Highly Ordered Surface Self-Assembly of Fe4 Single Molecule Magnets
Nano Letters, Article ASAP (2015)
Publication Date (Web): June 18, 2015

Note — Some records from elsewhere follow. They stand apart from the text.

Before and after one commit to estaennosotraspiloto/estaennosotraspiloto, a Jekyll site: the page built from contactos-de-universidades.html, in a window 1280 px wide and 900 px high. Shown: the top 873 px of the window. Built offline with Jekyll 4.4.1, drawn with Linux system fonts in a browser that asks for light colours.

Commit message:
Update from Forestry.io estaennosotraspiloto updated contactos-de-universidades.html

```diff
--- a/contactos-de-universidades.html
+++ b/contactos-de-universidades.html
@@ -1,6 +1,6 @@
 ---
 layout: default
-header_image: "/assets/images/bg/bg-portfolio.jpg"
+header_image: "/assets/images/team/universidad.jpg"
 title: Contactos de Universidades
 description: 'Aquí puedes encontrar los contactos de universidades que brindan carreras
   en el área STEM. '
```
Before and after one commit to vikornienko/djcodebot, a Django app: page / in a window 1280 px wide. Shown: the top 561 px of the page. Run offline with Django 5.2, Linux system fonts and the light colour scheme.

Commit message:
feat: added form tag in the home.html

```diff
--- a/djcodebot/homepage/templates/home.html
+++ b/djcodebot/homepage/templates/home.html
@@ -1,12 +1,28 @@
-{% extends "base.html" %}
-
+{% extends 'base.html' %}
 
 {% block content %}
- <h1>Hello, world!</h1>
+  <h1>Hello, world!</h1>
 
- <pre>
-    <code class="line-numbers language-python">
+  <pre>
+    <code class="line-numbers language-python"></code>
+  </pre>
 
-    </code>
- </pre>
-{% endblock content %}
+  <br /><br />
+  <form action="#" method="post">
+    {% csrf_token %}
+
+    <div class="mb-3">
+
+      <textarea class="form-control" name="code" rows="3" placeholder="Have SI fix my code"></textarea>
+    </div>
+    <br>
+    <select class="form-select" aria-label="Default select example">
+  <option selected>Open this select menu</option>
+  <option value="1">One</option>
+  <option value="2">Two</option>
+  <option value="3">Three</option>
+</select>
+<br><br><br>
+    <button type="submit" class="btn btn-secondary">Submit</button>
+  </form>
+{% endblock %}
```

A major goal of molecular electronics is the development and implementation of devices such as single-molecular switches. Here, measurements are presented that show the controlled in situ switching of diarylethene molecules from their nonconductive to conductive state in contact to gold nanoelectrodes via controlled light irradiation. Both the conductance and the quantum yield for switching of these molecules are within a range making the molecules suitable for actual devices. The conductance of the molecular junctions in the opened and closed states is characterized and the molecular level E0, which dominates the current transport in the closed state, and its level broadening Γ are identified. The obtained results show a clear light-induced ring forming isomerization of the single-molecule junctions. Electron withdrawing side-groups lead to a reduction of conductance, but do not influence the efficiency of the switching mechanism. Quantum chemical calculations of the light-induced switching processes correlate these observations with the fundamentally different low-lying electronic states of the opened and closed forms and their comparably small modification by electron-withdrawing substituents. This full characterization of a molecular switch operated in a molecular junction is an important step toward the development of real molecular electronics devices.
T. Sendler, K. Luka-Guth, M. Wiese, Lokamani, J. Wolf, M. Helm, S. Gemming, J. Kerbusch, E. Scheer, T. Huhn, and A. Erbe
Light-Induced Switching of Tunable Single-Molecule Junctions
Adv. Sci. 2015, 1500017
Pressemitteilung Uni Konstanz